It all reminded a reporter friend of what her former newspaper tried. “For some reason, it was decided that merging three distinct, successful, weekly sections would be a great idea,” she said. Each section—separately featuring travel, food and entertainment– carried ads skewed to a specific readership. The paper’s sales force fretted over pitching the new product, advertisers protested the blurring of their niche markets, and focus groups suggested that the paper might lose readers.
When prototypes of the “super section” appeared, staffers from every department offered feedback. ”But management didn’t want critiques, just compliments,” said my friend. Negative comments were brushed aside and the new section was launched, amid expensive, extensive promotion.
The super section was a super disaster, disliked by readers and shunned by advertisers. Less than a year later, after tweaking its format and shrinking its staff, the paper quietly dropped its “great idea.” The disappointment could have been dodged, along with resources saved.
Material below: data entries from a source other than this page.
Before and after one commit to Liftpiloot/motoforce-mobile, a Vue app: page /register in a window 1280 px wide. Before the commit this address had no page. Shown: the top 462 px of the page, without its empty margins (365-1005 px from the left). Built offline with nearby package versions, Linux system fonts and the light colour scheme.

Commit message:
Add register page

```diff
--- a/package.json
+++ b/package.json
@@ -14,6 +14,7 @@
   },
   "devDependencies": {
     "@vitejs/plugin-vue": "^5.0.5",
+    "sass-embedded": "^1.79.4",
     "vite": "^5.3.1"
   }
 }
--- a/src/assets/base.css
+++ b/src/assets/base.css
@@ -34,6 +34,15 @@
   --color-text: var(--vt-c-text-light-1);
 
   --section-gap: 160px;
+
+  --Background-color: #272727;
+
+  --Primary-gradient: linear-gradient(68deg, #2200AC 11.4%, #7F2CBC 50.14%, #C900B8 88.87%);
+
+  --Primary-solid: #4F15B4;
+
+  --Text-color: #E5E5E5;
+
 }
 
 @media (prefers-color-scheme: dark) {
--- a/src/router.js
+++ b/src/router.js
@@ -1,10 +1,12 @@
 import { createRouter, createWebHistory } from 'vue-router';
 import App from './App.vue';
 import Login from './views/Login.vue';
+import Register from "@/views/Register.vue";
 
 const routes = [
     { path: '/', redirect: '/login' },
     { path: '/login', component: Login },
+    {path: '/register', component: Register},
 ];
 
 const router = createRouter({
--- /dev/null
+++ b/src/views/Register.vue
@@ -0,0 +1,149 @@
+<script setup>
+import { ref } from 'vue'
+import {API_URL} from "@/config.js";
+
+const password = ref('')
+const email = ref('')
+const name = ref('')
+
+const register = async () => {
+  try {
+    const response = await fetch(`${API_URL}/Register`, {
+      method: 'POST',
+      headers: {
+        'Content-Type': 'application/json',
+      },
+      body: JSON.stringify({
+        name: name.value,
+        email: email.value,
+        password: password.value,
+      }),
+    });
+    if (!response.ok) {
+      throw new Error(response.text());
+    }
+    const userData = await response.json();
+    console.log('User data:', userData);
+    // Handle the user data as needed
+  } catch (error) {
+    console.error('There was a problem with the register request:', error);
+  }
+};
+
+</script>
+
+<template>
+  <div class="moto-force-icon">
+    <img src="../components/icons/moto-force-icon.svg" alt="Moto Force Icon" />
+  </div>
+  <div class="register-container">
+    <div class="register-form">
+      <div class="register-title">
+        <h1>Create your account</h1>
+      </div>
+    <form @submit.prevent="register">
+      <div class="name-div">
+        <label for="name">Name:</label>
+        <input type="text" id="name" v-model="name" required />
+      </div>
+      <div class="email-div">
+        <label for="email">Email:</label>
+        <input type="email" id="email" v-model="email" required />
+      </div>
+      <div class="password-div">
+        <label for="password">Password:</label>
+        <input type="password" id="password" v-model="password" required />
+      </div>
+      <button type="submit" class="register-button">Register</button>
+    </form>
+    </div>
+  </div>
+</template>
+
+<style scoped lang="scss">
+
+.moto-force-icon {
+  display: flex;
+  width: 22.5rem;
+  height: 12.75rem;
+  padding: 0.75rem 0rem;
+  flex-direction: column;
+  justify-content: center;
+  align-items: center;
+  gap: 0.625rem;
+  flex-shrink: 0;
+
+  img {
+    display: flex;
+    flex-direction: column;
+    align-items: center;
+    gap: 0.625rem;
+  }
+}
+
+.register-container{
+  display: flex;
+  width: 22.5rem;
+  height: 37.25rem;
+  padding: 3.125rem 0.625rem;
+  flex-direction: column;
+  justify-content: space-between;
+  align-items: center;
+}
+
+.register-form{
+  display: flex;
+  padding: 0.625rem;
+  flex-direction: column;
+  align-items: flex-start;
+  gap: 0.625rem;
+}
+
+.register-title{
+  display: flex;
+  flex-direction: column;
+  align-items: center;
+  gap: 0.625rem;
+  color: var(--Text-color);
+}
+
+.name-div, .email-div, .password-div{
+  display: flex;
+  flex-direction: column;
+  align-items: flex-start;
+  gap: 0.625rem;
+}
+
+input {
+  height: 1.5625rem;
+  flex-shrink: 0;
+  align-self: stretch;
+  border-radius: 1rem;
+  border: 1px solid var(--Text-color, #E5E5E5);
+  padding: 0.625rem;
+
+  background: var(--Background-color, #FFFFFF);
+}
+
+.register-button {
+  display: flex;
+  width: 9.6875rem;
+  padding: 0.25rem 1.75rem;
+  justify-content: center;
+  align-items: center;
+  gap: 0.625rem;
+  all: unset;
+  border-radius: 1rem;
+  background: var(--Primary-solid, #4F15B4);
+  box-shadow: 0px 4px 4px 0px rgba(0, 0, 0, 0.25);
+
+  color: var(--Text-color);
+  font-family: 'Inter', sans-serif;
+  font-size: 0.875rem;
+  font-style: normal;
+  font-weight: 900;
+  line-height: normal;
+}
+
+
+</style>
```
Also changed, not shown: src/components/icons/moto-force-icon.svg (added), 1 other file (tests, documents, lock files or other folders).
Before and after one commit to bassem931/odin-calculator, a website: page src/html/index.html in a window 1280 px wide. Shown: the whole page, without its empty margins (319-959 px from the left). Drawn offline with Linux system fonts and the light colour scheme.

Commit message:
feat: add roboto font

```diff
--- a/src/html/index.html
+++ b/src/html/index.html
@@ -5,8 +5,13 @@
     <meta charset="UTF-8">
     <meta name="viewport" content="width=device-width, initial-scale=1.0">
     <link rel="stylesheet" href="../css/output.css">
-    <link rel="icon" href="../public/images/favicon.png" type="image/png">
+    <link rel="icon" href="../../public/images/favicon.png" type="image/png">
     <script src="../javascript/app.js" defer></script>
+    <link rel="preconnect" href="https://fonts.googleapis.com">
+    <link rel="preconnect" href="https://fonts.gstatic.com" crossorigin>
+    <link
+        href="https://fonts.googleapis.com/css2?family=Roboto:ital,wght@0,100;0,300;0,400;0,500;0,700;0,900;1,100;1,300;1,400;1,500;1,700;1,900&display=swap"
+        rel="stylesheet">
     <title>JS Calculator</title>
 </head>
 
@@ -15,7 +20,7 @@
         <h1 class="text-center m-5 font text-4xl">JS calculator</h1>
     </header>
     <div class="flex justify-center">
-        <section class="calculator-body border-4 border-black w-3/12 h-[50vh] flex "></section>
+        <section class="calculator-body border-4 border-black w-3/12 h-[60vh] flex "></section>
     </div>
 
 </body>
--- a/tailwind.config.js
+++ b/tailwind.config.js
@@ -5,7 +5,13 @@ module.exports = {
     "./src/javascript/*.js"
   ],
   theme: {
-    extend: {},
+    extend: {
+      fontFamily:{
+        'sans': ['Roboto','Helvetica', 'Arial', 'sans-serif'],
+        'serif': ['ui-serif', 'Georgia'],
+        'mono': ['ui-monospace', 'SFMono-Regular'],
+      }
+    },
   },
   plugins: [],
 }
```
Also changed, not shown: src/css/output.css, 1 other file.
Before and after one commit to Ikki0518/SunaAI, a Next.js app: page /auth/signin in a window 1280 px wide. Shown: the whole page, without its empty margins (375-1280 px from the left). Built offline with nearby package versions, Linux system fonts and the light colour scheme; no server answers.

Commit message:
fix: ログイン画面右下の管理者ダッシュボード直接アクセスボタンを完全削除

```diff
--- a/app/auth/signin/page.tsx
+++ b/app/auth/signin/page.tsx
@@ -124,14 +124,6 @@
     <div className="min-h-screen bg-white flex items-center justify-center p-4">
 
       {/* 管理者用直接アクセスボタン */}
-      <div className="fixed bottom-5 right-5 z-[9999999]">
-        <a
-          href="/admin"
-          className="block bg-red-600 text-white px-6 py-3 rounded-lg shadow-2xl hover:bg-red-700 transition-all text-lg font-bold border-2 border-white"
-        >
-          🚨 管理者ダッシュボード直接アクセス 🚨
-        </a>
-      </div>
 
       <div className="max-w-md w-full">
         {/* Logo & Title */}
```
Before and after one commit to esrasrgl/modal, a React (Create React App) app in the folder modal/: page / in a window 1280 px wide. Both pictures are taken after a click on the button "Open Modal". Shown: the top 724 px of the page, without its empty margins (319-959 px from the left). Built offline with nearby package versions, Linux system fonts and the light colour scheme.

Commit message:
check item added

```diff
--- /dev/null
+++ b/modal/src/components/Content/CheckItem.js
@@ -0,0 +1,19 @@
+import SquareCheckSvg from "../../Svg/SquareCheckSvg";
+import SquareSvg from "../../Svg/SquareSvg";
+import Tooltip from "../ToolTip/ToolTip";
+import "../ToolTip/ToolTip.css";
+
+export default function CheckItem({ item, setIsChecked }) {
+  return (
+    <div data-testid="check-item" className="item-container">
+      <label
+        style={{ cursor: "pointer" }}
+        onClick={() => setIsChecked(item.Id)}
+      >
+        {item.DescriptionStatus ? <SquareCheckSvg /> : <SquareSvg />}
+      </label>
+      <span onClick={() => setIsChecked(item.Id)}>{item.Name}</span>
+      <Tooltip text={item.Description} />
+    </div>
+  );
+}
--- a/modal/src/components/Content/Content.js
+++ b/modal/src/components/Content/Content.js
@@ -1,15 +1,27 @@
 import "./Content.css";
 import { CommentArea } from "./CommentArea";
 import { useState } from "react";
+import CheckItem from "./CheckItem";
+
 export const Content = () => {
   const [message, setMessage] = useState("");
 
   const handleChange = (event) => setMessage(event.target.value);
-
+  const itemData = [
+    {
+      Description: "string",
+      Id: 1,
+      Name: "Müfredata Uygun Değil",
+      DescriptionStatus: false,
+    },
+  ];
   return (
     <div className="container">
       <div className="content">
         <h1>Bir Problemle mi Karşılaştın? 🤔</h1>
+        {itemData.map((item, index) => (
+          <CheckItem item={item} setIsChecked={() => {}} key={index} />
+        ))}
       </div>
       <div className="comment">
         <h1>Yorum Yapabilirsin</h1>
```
Yet those in charge ignored all instincts but their own.
Ever been so wedded to an idea that you overlook the caution flags from colleagues or customers? One last look before taking the plunge may bring an early glimpse of welcome hindsight —and the foresight for success, not regret.
Consider using a focus group of your customers before the launch of a new idea, product, or service, or survey customers to see if there is a need and interest in what you are trying to sell. Your customers will be happier and your bottom line, more robust!